SARAJEVO/BANJA LUKA, BOSNIA AND HERZEGOVINA – Kayakers from across Europe took to Bosnia’s Vrbas river on Monday to protest against a boom in dam construction across the western Balkans that campaigners say threaten to cause irreparable environmental damage.
The kayakers joined activists and local people who have been campaigning for years against plans to build two new hydroelectric power plants on the Vrbas river.
The two facilities are part of a planned network of nearly 3,000 plants foreseen across the western Balkans, a region known as the ‘blue heart’ of Europe for its pristine rivers. About a third of them would be located in protected areas, the campaign groups RiverWatch and EuroNatur said in a study.

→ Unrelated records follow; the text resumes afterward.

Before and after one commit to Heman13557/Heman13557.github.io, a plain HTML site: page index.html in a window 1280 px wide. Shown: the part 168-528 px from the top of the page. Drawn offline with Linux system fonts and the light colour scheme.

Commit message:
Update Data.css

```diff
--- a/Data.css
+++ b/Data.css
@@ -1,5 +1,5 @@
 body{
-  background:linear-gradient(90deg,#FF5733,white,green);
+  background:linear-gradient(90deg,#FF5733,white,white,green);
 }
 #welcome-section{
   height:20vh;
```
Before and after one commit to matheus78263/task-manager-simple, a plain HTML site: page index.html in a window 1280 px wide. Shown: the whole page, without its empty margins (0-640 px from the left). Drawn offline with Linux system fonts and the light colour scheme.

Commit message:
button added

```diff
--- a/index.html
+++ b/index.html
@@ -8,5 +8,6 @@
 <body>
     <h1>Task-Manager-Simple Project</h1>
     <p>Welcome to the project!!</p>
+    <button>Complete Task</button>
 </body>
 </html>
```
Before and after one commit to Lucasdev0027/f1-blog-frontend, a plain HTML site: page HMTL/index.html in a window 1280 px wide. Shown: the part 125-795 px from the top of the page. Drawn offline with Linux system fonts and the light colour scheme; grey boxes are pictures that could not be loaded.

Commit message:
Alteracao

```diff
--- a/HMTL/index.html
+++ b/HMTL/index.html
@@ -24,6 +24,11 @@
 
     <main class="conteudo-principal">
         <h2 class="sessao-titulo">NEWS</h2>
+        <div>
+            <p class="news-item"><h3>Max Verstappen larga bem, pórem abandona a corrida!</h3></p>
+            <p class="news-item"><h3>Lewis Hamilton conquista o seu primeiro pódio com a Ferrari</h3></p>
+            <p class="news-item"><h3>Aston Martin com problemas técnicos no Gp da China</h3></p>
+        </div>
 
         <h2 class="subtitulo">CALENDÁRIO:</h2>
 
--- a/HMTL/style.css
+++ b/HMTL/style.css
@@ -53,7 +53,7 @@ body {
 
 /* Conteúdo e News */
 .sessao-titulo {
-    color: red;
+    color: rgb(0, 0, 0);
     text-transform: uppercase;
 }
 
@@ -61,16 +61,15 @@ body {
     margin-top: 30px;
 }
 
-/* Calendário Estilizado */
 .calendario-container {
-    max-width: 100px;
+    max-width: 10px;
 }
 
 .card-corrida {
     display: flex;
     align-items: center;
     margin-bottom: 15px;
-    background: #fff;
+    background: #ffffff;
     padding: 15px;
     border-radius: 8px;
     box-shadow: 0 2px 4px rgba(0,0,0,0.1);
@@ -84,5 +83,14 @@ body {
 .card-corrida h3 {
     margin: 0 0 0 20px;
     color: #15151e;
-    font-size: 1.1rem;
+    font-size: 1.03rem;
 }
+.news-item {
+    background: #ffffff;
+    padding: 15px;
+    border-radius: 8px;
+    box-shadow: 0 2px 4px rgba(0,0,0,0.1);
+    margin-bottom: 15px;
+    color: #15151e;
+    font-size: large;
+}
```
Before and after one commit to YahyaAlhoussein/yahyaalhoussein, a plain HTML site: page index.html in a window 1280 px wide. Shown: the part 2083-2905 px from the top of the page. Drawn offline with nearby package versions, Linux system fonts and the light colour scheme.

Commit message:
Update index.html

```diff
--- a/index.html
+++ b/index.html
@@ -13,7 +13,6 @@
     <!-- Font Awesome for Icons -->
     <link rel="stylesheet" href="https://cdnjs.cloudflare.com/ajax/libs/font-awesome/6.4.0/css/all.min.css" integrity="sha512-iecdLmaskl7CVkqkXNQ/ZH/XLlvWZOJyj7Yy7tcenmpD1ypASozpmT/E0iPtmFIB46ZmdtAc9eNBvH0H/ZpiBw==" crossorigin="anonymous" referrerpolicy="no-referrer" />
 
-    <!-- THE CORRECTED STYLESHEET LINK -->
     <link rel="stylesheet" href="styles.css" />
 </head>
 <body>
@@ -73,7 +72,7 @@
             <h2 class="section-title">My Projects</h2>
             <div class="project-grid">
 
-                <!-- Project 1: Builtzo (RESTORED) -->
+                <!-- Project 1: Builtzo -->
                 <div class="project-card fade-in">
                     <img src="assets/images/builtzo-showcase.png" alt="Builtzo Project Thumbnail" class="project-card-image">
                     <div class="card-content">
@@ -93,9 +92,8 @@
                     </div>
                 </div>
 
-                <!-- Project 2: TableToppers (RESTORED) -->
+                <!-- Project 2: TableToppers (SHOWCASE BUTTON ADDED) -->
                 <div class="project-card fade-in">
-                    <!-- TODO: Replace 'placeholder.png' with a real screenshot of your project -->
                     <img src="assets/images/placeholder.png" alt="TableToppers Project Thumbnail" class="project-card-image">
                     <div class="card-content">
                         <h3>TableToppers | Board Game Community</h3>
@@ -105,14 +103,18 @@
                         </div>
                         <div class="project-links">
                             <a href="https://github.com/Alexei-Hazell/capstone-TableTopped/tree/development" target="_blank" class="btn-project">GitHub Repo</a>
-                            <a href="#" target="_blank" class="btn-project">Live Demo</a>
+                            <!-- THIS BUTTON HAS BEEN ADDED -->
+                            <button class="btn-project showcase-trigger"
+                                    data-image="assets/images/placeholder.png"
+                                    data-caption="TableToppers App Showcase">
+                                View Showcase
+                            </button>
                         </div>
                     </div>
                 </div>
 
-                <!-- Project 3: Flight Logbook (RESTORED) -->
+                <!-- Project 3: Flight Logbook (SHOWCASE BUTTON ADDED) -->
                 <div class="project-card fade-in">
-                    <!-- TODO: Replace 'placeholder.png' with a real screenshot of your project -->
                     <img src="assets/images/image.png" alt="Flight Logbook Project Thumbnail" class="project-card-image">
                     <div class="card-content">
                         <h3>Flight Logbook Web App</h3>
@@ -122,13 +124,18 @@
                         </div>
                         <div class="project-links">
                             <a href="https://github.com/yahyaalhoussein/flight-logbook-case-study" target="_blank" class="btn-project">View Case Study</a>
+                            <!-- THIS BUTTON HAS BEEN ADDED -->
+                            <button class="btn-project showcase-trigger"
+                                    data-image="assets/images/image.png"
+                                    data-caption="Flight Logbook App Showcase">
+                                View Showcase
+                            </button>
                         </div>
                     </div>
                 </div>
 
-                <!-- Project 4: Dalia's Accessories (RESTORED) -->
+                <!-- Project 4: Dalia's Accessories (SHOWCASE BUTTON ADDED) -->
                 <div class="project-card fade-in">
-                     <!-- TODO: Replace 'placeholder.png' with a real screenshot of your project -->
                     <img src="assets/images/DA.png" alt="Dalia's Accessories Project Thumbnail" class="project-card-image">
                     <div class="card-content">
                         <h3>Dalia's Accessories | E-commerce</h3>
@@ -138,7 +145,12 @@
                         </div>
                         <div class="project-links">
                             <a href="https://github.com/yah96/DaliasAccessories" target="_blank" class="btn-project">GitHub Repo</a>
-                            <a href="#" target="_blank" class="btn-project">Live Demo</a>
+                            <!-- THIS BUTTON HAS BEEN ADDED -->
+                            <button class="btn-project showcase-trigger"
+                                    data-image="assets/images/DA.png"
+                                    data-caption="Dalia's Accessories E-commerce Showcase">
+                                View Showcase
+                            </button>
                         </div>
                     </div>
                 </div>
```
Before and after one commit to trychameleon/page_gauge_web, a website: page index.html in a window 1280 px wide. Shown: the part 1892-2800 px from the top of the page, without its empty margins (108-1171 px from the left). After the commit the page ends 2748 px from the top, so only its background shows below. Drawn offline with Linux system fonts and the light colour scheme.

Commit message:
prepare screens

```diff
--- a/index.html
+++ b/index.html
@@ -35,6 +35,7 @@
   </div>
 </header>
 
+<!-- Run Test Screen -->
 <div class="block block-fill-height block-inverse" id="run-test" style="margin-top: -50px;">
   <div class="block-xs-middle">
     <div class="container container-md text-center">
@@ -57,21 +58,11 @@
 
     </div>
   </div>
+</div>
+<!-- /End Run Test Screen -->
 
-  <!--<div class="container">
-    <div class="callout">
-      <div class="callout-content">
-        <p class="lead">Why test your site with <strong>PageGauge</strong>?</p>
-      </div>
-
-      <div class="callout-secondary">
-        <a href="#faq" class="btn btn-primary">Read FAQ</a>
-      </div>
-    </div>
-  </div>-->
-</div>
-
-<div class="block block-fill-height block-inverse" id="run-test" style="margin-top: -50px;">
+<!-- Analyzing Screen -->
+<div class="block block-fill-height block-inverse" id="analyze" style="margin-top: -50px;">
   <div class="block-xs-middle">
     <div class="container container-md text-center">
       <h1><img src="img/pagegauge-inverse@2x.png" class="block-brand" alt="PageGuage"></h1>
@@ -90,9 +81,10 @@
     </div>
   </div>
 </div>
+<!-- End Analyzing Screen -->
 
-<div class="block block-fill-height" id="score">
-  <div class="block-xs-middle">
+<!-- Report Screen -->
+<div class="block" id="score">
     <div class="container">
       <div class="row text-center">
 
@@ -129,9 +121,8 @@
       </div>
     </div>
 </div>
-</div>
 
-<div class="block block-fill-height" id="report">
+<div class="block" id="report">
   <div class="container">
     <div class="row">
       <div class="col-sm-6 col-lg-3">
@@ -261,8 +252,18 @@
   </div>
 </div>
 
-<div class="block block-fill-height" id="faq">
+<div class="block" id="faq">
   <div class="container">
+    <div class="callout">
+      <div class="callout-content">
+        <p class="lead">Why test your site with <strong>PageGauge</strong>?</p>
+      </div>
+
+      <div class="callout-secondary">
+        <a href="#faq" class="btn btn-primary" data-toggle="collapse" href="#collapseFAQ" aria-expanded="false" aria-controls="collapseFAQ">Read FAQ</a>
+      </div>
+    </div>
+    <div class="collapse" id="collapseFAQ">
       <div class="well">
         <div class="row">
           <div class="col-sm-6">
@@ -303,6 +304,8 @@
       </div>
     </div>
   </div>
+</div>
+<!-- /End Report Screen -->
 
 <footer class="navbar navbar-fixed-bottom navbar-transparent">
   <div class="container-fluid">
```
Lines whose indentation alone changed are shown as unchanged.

“There is a large gap between nature lovers, who have a chance but also the right to fight for nature, and those who are only driven by money,” said former Slovenian Olympic athlete Rok Rozman, who headed a 10-km-long (6 mile) colorful flotilla of kayakers paddling down the Vrbas.
Authorities and investors view hydro power as a strong green alternative to other forms of energy and say it will help the western Balkan nations to achieve the renewable energy targets of the European Union, which they all aspire to join.
But campaigners say the dams will drain rivers used by communities for drinking, farming, fishing and tourism, while destroying the habitat of species unique to the region, such as the Danube salmon and the Balkan lynx.
“It’s a dam ‘tsunami.’ Literally, there is a project on every kilometer. The dams in the Balkans put 10 percent of the entire fish species population in Europe at risk,” said Ulrich Eichelmann, head of RiverWatch. “We must stop this craziness.
The campaigners complain of poor planning laws, generous subsidies and endemic graft, saying they are exacerbating the problems linked to the mass construction of the dams.
A recent hydro morphological study showed a third of Balkan rivers are in a pristine natural state compared to the rest of Europe where most have already been dammed, said Gabriel Schwaderer, head of EuroNatur.
“This network of veins is risking a thrombosis or even heart attack,” Schwaderer told a gathering of more than 200 scientists and activists in Sarajevo last week.
Campaigners urged national governments and the EU to streamline environmental and energy laws. They also called on banks to apply more stringent rules for hydro projects and to increase funding for other renewable energy sources, whose potential in the region remains untapped.